TO DO: Reply with each record repeated exactly.

Detected change data

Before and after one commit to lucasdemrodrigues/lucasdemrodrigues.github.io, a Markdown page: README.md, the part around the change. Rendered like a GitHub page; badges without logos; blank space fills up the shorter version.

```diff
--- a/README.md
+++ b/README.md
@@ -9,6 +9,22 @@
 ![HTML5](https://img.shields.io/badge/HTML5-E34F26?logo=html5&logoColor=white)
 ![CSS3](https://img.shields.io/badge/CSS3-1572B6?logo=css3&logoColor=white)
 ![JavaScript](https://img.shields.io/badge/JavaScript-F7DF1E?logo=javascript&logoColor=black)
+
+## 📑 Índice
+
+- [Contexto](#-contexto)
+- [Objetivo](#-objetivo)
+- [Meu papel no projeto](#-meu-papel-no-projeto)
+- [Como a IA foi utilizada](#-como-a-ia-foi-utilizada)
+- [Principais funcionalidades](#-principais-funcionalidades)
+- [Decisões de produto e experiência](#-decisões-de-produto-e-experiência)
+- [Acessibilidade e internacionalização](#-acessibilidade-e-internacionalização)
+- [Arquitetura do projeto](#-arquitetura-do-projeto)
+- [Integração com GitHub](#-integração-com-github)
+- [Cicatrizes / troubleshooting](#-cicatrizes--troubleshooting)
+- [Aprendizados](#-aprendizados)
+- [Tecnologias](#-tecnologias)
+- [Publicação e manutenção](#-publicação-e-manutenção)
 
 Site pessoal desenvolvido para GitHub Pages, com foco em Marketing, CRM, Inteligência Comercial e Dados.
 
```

RESULT OF THE EXERCISE:
Before and after one commit to lucasdemrodrigues/lucasdemrodrigues.github.io, a Markdown page: README.md, the part around the change. Rendered like a GitHub page; badges without logos; blank space fills up the shorter version.

```diff
--- a/README.md
+++ b/README.md
@@ -9,6 +9,22 @@
 ![HTML5](https://img.shields.io/badge/HTML5-E34F26?logo=html5&logoColor=white)
 ![CSS3](https://img.shields.io/badge/CSS3-1572B6?logo=css3&logoColor=white)
 ![JavaScript](https://img.shields.io/badge/JavaScript-F7DF1E?logo=javascript&logoColor=black)
+
+## 📑 Índice
+
+- [Contexto](#-contexto)
+- [Objetivo](#-objetivo)
+- [Meu papel no projeto](#-meu-papel-no-projeto)
+- [Como a IA foi utilizada](#-como-a-ia-foi-utilizada)
+- [Principais funcionalidades](#-principais-funcionalidades)
+- [Decisões de produto e experiência](#-decisões-de-produto-e-experiência)
+- [Acessibilidade e internacionalização](#-acessibilidade-e-internacionalização)
+- [Arquitetura do projeto](#-arquitetura-do-projeto)
+- [Integração com GitHub](#-integração-com-github)
+- [Cicatrizes / troubleshooting](#-cicatrizes--troubleshooting)
+- [Aprendizados](#-aprendizados)
+- [Tecnologias](#-tecnologias)
+- [Publicação e manutenção](#-publicação-e-manutenção)
 
 Site pessoal desenvolvido para GitHub Pages, com foco em Marketing, CRM, Inteligência Comercial e Dados.
 
```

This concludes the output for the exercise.